Instructions to follow
Could you restate the entries word for word, without the images?

─── Task inputs

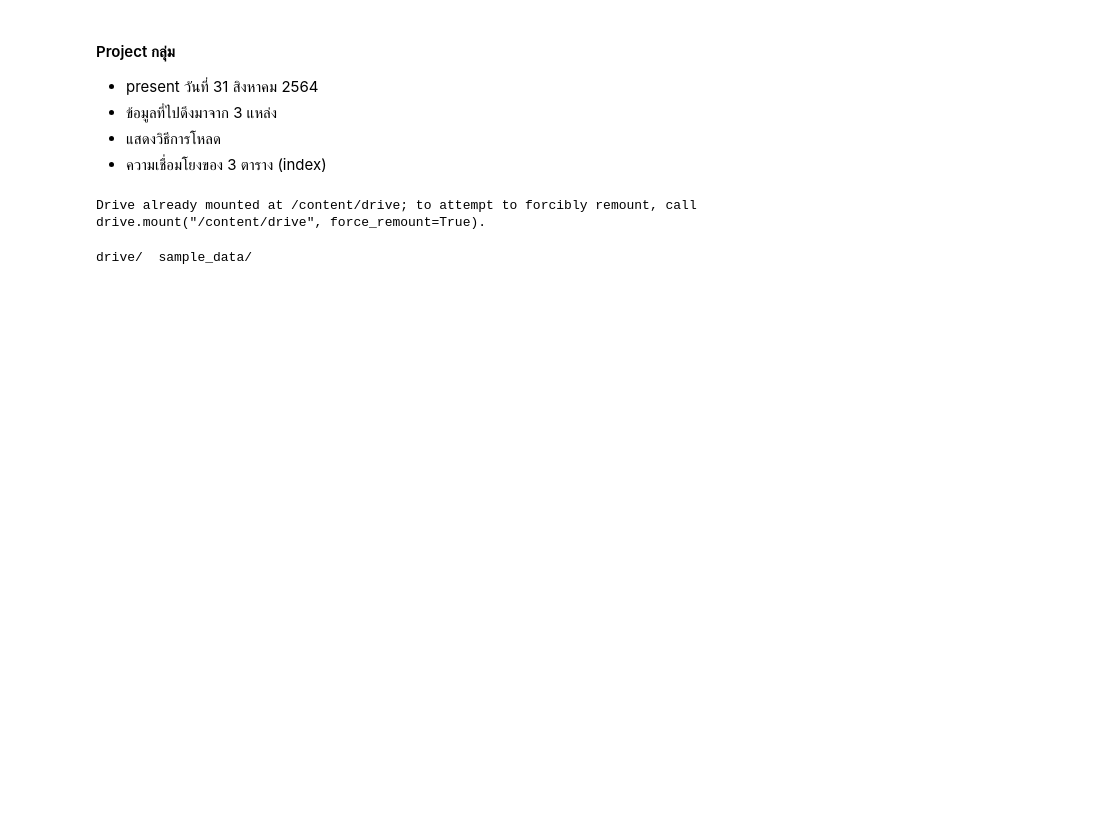
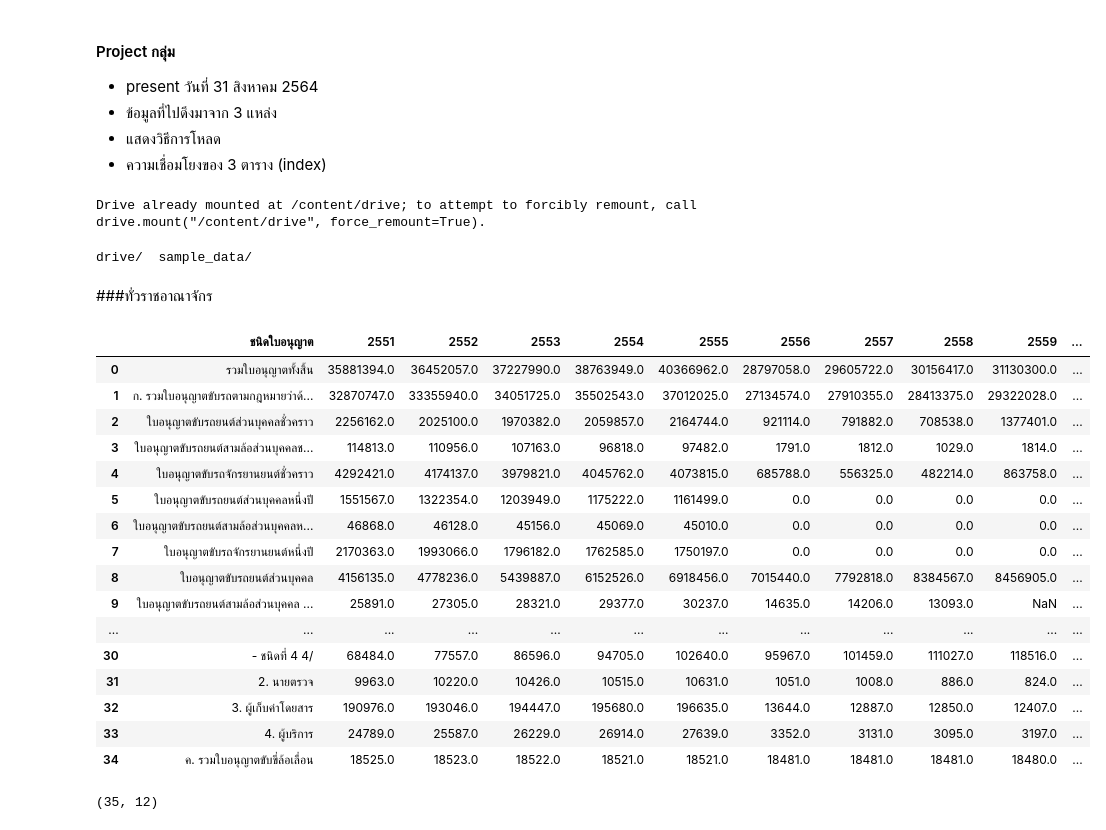
Before and after one commit to kittikhun62/DWDM21, a Jupyter notebook: project.ipynb, the cells around one changed output. Drawn from its saved outputs; the diff is of its cells as text; code cells hidden in the pictures; blank space fills up the shorter version.

```diff
--- a/project.ipynb
+++ b/project.ipynb
@@ -21,3 +21,30 @@ drive/  sample_data/
 import os # จัดการไฟล์เเละ path(ที่อยู่ของไฟล์)
 # %%
 path = '/content/drive/My Drive/PROJECT'
+# %% [markdown]
+###ทั่วราชอาณาจักร
+# %%
+data_driver1 = pd.read_csv(os.path.join(path,'driver-license1.csv'))
+data_driver1
+# %% [output]
+|  | ชนิดใบอนุญาต | 2551 | 2552 | 2553 | 2554 | 2555 | 2556 | 2557 | 2558 | 2559 | ... |
+| 0 | รวมใบอนุญาตทั้งสิ้น | 35881394.0 | 36452057.0 | 37227990.0 | 38763949.0 | 40366962.0 | 28797058.0 | 29605722.0 | 30156417.0 | 31130300.0 | ... |
+| 1 | ก. รวมใบอนุญาตขับรถตามกฎหมายว่าด้... | 32870747.0 | 33355940.0 | 34051725.0 | 35502543.0 | 37012025.0 | 27134574.0 | 27910355.0 | 28413375.0 | 29322028.0 | ... |
+| 2 | ใบอนุญาตขับรถยนต์ส่วนบุคคลชั่วคราว | 2256162.0 | 2025100.0 | 1970382.0 | 2059857.0 | 2164744.0 | 921114.0 | 791882.0 | 708538.0 | 1377401.0 | ... |
+| 3 | ใบอนุญาตขับรถยนต์สามล้อส่วนบุคคลช... | 114813.0 | 110956.0 | 107163.0 | 96818.0 | 97482.0 | 1791.0 | 1812.0 | 1029.0 | 1814.0 | ... |
+| 4 | ใบอนุญาตขับรถจักรยานยนต์ชั่วคราว | 4292421.0 | 4174137.0 | 3979821.0 | 4045762.0 | 4073815.0 | 685788.0 | 556325.0 | 482214.0 | 863758.0 | ... |
+| 5 | ใบอนุญาตขับรถยนต์ส่วนบุคคลหนึ่งปี | 1551567.0 | 1322354.0 | 1203949.0 | 1175222.0 | 1161499.0 | 0.0 | 0.0 | 0.0 | 0.0 | ... |
+| 6 | ใบอนุญาตขับรถยนต์สามล้อส่วนบุคคลห... | 46868.0 | 46128.0 | 45156.0 | 45069.0 | 45010.0 | 0.0 | 0.0 | 0.0 | 0.0 | ... |
+| 7 | ใบอนุญาตขับรถจักรยานยนต์หนึ่งปี | 2170363.0 | 1993066.0 | 1796182.0 | 1762585.0 | 1750197.0 | 0.0 | 0.0 | 0.0 | 0.0 | ... |
+| 8 | ใบอนุญาตขับรถยนต์ส่วนบุคคล | 4156135.0 | 4778236.0 | 5439887.0 | 6152526.0 | 6918456.0 | 7015440.0 | 7792818.0 | 8384567.0 | 8456905.0 | ... |
+| 9 | ใบอนุญาตขับรถยนต์สามล้อส่วนบุคคล ... | 25891.0 | 27305.0 | 28321.0 | 29377.0 | 30237.0 | 14635.0 | 14206.0 | 13093.0 | NaN | ... |
+| ... | ... | ... | ... | ... | ... | ... | ... | ... | ... | ... | ... |
+| 30 | - ชนิดที่ 4 4/ | 68484.0 | 77557.0 | 86596.0 | 94705.0 | 102640.0 | 95967.0 | 101459.0 | 111027.0 | 118516.0 | ... |
+| 31 | 2. นายตรวจ | 9963.0 | 10220.0 | 10426.0 | 10515.0 | 10631.0 | 1051.0 | 1008.0 | 886.0 | 824.0 | ... |
+| 32 | 3. ผู้เก็บค่าโดยสาร | 190976.0 | 193046.0 | 194447.0 | 195680.0 | 196635.0 | 13644.0 | 12887.0 | 12850.0 | 12407.0 | ... |
+| 33 | 4. ผู้บริการ | 24789.0 | 25587.0 | 26229.0 | 26914.0 | 27639.0 | 3352.0 | 3131.0 | 3095.0 | 3197.0 | ... |
+| 34 | ค. รวมใบอนุญาตขับขี่ล้อเลื่อน | 18525.0 | 18523.0 | 18522.0 | 18521.0 | 18521.0 | 18481.0 | 18481.0 | 18481.0 | 18480.0 | ... |
+# %%
+data_driver1.shape
+# %% [output]
+(35, 12)
```
Also changed, not shown: parts of 18 cells of this notebook.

──────

Response area
Before and after one commit to kittikhun62/DWDM21, a Jupyter notebook: project.ipynb, the cells around one changed output. Drawn from its saved outputs; the diff is of its cells as text; code cells hidden in the pictures; blank space fills up the shorter version.

```diff
--- a/project.ipynb
+++ b/project.ipynb
@@ -21,3 +21,30 @@ drive/  sample_data/
 import os # จัดการไฟล์เเละ path(ที่อยู่ของไฟล์)
 # %%
 path = '/content/drive/My Drive/PROJECT'
+# %% [markdown]
+###ทั่วราชอาณาจักร
+# %%
+data_driver1 = pd.read_csv(os.path.join(path,'driver-license1.csv'))
+data_driver1
+# %% [output]
+|  | ชนิดใบอนุญาต | 2551 | 2552 | 2553 | 2554 | 2555 | 2556 | 2557 | 2558 | 2559 | ... |
+| 0 | รวมใบอนุญาตทั้งสิ้น | 35881394.0 | 36452057.0 | 37227990.0 | 38763949.0 | 40366962.0 | 28797058.0 | 29605722.0 | 30156417.0 | 31130300.0 | ... |
+| 1 | ก. รวมใบอนุญาตขับรถตามกฎหมายว่าด้... | 32870747.0 | 33355940.0 | 34051725.0 | 35502543.0 | 37012025.0 | 27134574.0 | 27910355.0 | 28413375.0 | 29322028.0 | ... |
+| 2 | ใบอนุญาตขับรถยนต์ส่วนบุคคลชั่วคราว | 2256162.0 | 2025100.0 | 1970382.0 | 2059857.0 | 2164744.0 | 921114.0 | 791882.0 | 708538.0 | 1377401.0 | ... |
+| 3 | ใบอนุญาตขับรถยนต์สามล้อส่วนบุคคลช... | 114813.0 | 110956.0 | 107163.0 | 96818.0 | 97482.0 | 1791.0 | 1812.0 | 1029.0 | 1814.0 | ... |
+| 4 | ใบอนุญาตขับรถจักรยานยนต์ชั่วคราว | 4292421.0 | 4174137.0 | 3979821.0 | 4045762.0 | 4073815.0 | 685788.0 | 556325.0 | 482214.0 | 863758.0 | ... |
+| 5 | ใบอนุญาตขับรถยนต์ส่วนบุคคลหนึ่งปี | 1551567.0 | 1322354.0 | 1203949.0 | 1175222.0 | 1161499.0 | 0.0 | 0.0 | 0.0 | 0.0 | ... |
+| 6 | ใบอนุญาตขับรถยนต์สามล้อส่วนบุคคลห... | 46868.0 | 46128.0 | 45156.0 | 45069.0 | 45010.0 | 0.0 | 0.0 | 0.0 | 0.0 | ... |
+| 7 | ใบอนุญาตขับรถจักรยานยนต์หนึ่งปี | 2170363.0 | 1993066.0 | 1796182.0 | 1762585.0 | 1750197.0 | 0.0 | 0.0 | 0.0 | 0.0 | ... |
+| 8 | ใบอนุญาตขับรถยนต์ส่วนบุคคล | 4156135.0 | 4778236.0 | 5439887.0 | 6152526.0 | 6918456.0 | 7015440.0 | 7792818.0 | 8384567.0 | 8456905.0 | ... |
+| 9 | ใบอนุญาตขับรถยนต์สามล้อส่วนบุคคล ... | 25891.0 | 27305.0 | 28321.0 | 29377.0 | 30237.0 | 14635.0 | 14206.0 | 13093.0 | NaN | ... |
+| ... | ... | ... | ... | ... | ... | ... | ... | ... | ... | ... | ... |
+| 30 | - ชนิดที่ 4 4/ | 68484.0 | 77557.0 | 86596.0 | 94705.0 | 102640.0 | 95967.0 | 101459.0 | 111027.0 | 118516.0 | ... |
+| 31 | 2. นายตรวจ | 9963.0 | 10220.0 | 10426.0 | 10515.0 | 10631.0 | 1051.0 | 1008.0 | 886.0 | 824.0 | ... |
+| 32 | 3. ผู้เก็บค่าโดยสาร | 190976.0 | 193046.0 | 194447.0 | 195680.0 | 196635.0 | 13644.0 | 12887.0 | 12850.0 | 12407.0 | ... |
+| 33 | 4. ผู้บริการ | 24789.0 | 25587.0 | 26229.0 | 26914.0 | 27639.0 | 3352.0 | 3131.0 | 3095.0 | 3197.0 | ... |
+| 34 | ค. รวมใบอนุญาตขับขี่ล้อเลื่อน | 18525.0 | 18523.0 | 18522.0 | 18521.0 | 18521.0 | 18481.0 | 18481.0 | 18481.0 | 18480.0 | ... |
+# %%
+data_driver1.shape
+# %% [output]
+(35, 12)
```
Also changed, not shown: parts of 18 cells of this notebook.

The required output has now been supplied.